Alcohol, Alcoholism, and Liver Damage

Alcohol abuse is a factor in serious liver damage probably more often than any other single cause. Liver diseases such as fatty liver and cirrhosis are divided by physicians into alcoholic and non-alcoholic versions. Although the two versions of these illnesses are approximately identical in symptoms and prognosis, the differing causes indicate differing treatment regimens. An obvious treatment of alcoholic liver disease is to stop drinking, while that will achieve little if the disease arises from other causes and alcohol intake is moderate or nonexistent.

Even when the cause is something other than alcohol, though, an alcohol-free lifestyle may be indicated, as alcohol is likely to aggravate any existing liver conditions.

Acetominophen (Tylenol)

There is some evidence of liver damage resulting from excessive intake of the pain reliever acetominophen (the active ingredient in Tylenol). There is also some evidence, although it is not unconflicted, of liver damage resulting from non-excessive doses of acetominophen over a long period of time. However, the general conclusion among doctors is that acetominophen is safe to take for patients with mild to moderate liver disease or liver damage as long as recommended doses are not exceeded.

In patients with healthy livers, studies have shown that acetominophen can produce elevated liver enzymes, but the enzymes returned to normal when the drug ceased to be taken, producing no long-term effect.
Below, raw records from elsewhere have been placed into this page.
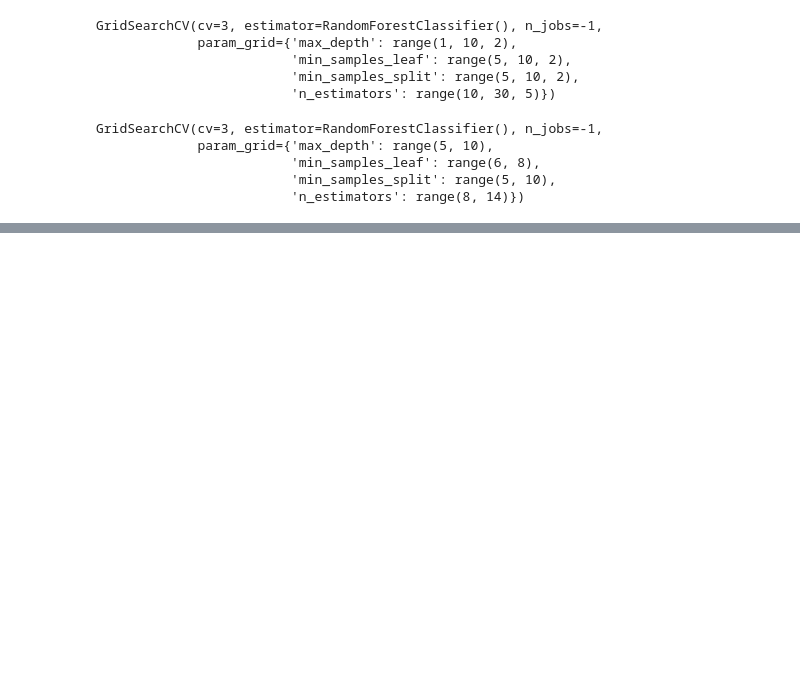
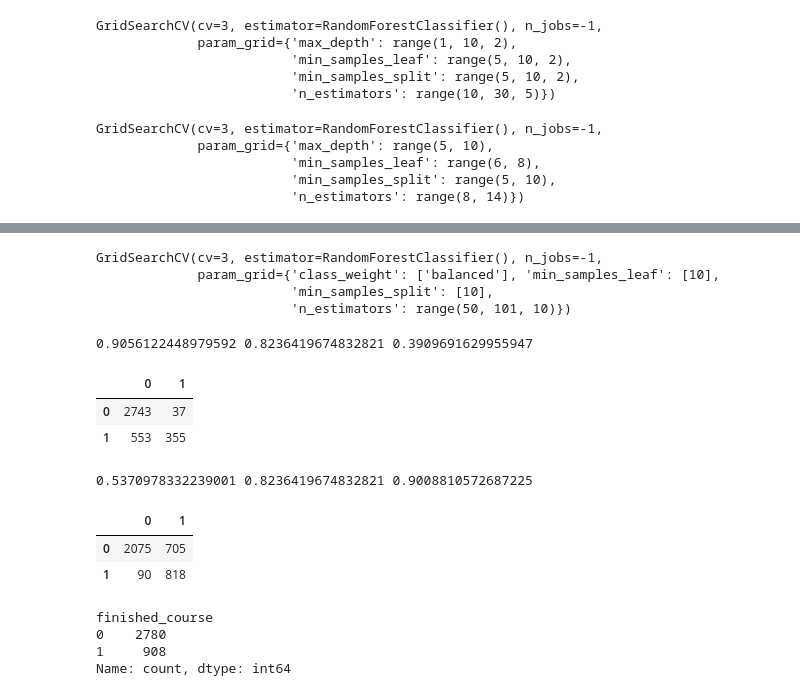
Before and after one commit to tearsdontfall/Projects, a Jupyter notebook: ML_stepik.ipynb, the cells around one changed output, grey strips where cells are left out. Cells and saved outputs as stored; diff of their text form; code cells hidden in the pictures; blank space fills up the shorter version.

```diff
--- a/ML_stepik.ipynb
+++ b/ML_stepik.ipynb
@@ -323,0 +329,29 @@ mean score 0.9319576144568289
+# %%
+search_big = GridSearchCV(rfbig, params, cv=3, n_jobs=-1)
+# %%
+search_big.fit(X_train, y_train)
+# %% [output]
+GridSearchCV(cv=3, estimator=RandomForestClassifier(), n_jobs=-1,
+             param_grid={'class_weight': ['balanced'], 'min_samples_leaf': [10],
+                         'min_samples_split': [10],
+                         'n_estimators': range(50, 101, 10)})
+# %%
+testrf = search_big.best_estimator_
+# %%
+y_prob = testrf.predict_proba(X_test)[:, 1]
+threshold = 0.9
+y_pred = (y_prob >= threshold).astype(int)
+roc_auc = roc_auc_score(y_test, y_pred)
+precision = precision_score(y_test, y_pred)
+recall = recall_score(y_test, y_pred)
+confm = pd.DataFrame(confusion_matrix(y_test, y_pred))
+# %%
+print(precision, roc_score, recall)
+# %% [output]
+0.9056122448979592 0.8236419674832821 0.3909691629955947
+# %%
+confm
+# %% [output]
+|  | 0 | 1 |
+| 0 | 2743 | 37 |
+| 1 | 553 | 355 |
@@ -323,0 +364,17 @@ mean score 0.9319576144568289
+# %%
+print(precision, roc_score, recall)
+# %% [output]
+0.5370978332239001 0.8236419674832821 0.9008810572687225
+# %%
+confm
+# %% [output]
+|  | 0 | 1 |
+| 0 | 2075 | 705 |
+| 1 | 90 | 818 |
+# %%
+y_test.value_counts()
+# %% [output]
+finished_course
+0    2780
+1     908
+Name: count, dtype: int64
```
Also changed, not shown: parts of 12 cells of this notebook.
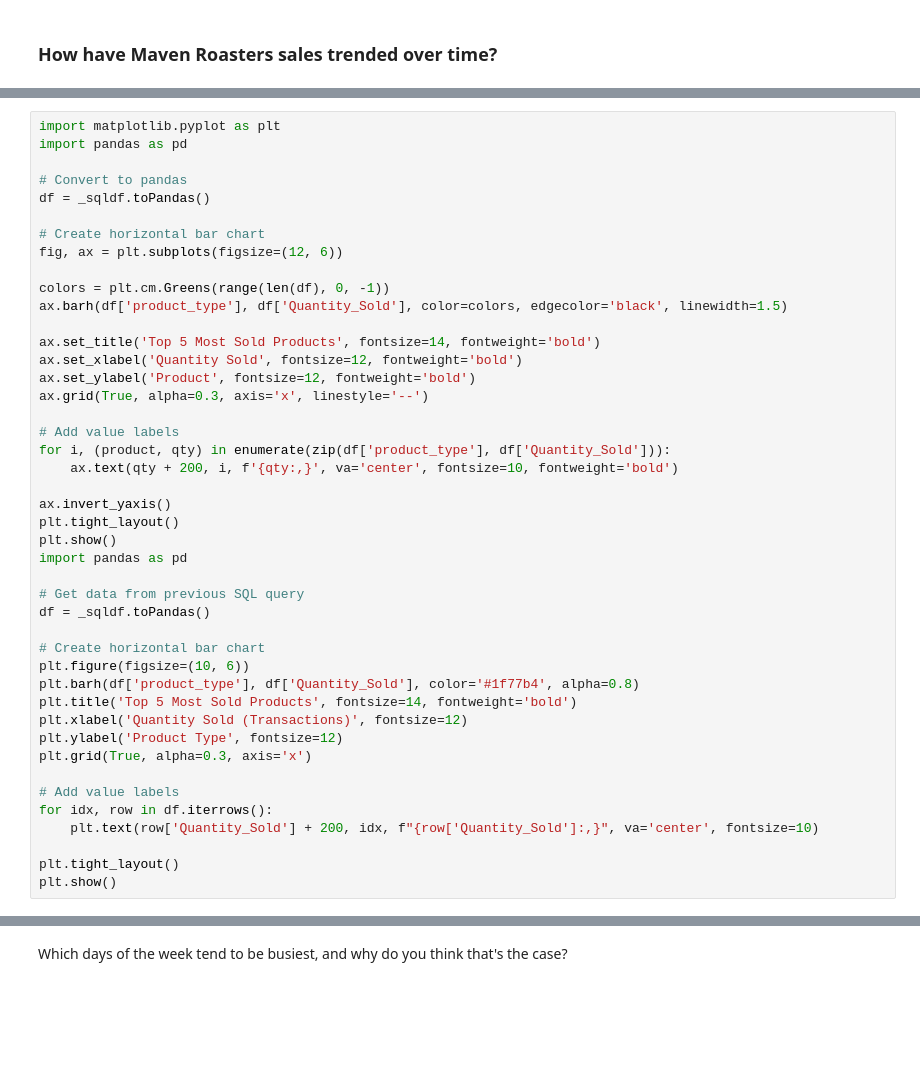
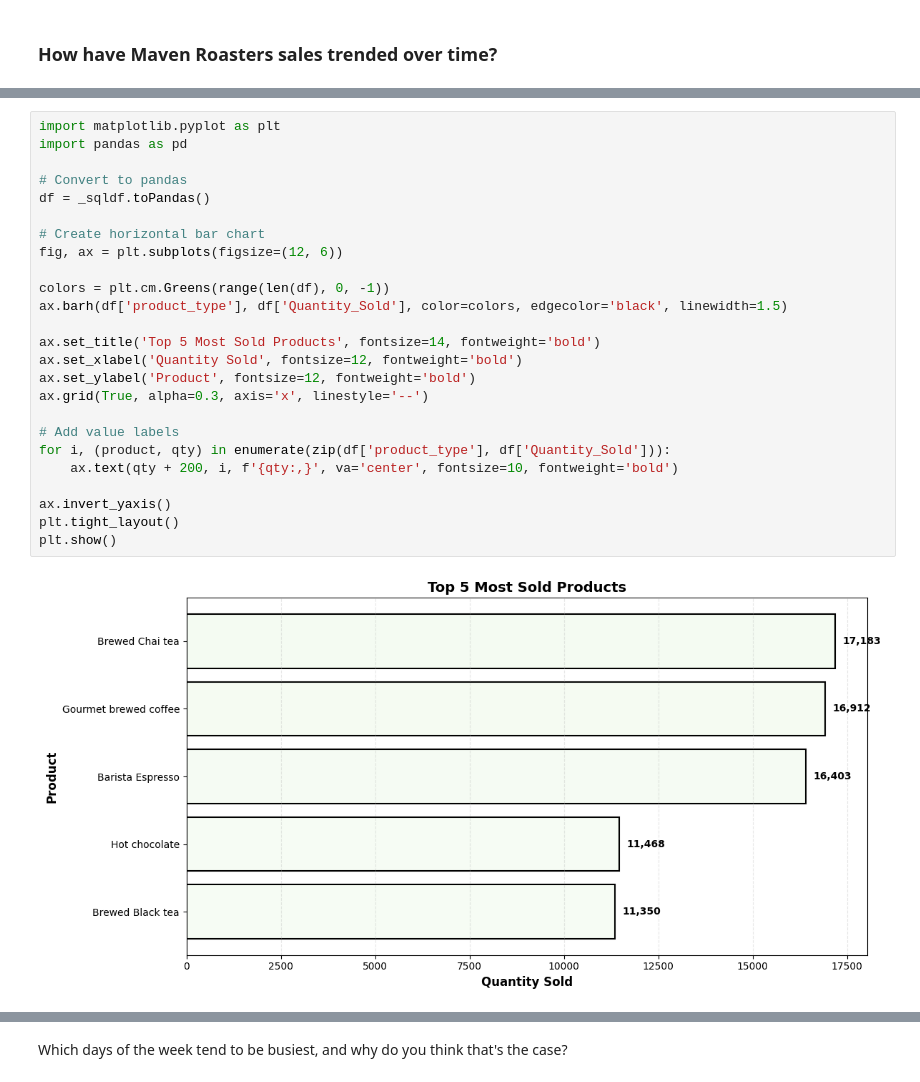
Before and after one commit to AREBU5/coffee_shop_analysis, a Jupyter notebook: Coffee Sales.ipynb, the cells around one changed output, grey strips where cells are left out. Cells and saved outputs as stored; diff of their text form; blank space fills up the shorter version.

```diff
--- a/Coffee Sales.ipynb
+++ b/Coffee Sales.ipynb
@@ -285,47 +255,30 @@ plt.show()
 # %%
 import matplotlib.pyplot as plt
 import pandas as pd
 
 # Convert to pandas
 df = _sqldf.toPandas()
 
 # Create horizontal bar chart
 fig, ax = plt.subplots(figsize=(12, 6))
 
 colors = plt.cm.Greens(range(len(df), 0, -1))
 ax.barh(df['product_type'], df['Quantity_Sold'], color=colors, edgecolor='black', linewidth=1.5)
 
 ax.set_title('Top 5 Most Sold Products', fontsize=14, fontweight='bold')
 ax.set_xlabel('Quantity Sold', fontsize=12, fontweight='bold')
 ax.set_ylabel('Product', fontsize=12, fontweight='bold')
 ax.grid(True, alpha=0.3, axis='x', linestyle='--')
 
 # Add value labels
 for i, (product, qty) in enumerate(zip(df['product_type'], df['Quantity_Sold'])):
     ax.text(qty + 200, i, f'{qty:,}', va='center', fontsize=10, fontweight='bold')
 
 ax.invert_yaxis()
 plt.tight_layout()
 plt.show()
-import pandas as pd
-
-# Get data from previous SQL query
-df = _sqldf.toPandas()
-
-# Create horizontal bar chart
-plt.figure(figsize=(10, 6))
-plt.barh(df['product_type'], df['Quantity_Sold'], color='#1f77b4', alpha=0.8)
-plt.title('Top 5 Most Sold Products', fontsize=14, fontweight='bold')
-plt.xlabel('Quantity Sold (Transactions)', fontsize=12)
-plt.ylabel('Product Type', fontsize=12)
-plt.grid(True, alpha=0.3, axis='x')
-
-# Add value labels
-for idx, row in df.iterrows():
-    plt.text(row['Quantity_Sold'] + 200, idx, f"{row['Quantity_Sold']:,}", va='center', fontsize=10)
-
-plt.tight_layout()
-plt.show()
+# %% [output]
+[figure, added]
 # %%
 import matplotlib.pyplot as plt
 import pandas as pd
```
Also changed, not shown: parts of 18 cells of this notebook.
Is Liver Damage Reversible?

Whether liver damage is reversible depends on how progressed the liver disease becomes and how much and in what form the damage accrues.

Mild liver conditions such as fatty liver can often be reversed (causing the fatty deposits to shrink and disappear) with changes in lifestyle, depending on the underlying cause, e.g. cessation of drinking if the cause is alcoholic or diet and exercise changes if the cause is obesity.

Serious liver damage such as scarring, fibrosis, and cirrhosis is however irreversible if you use traditional medications. The progression of the disease may be arrested with lifestyle changes in many cases, but any damage that has already occurred is often irreparable. Severe liver damage leading to liver failure can call for a liver transplant as the only way to restore liver functioning long term.

Liver Damage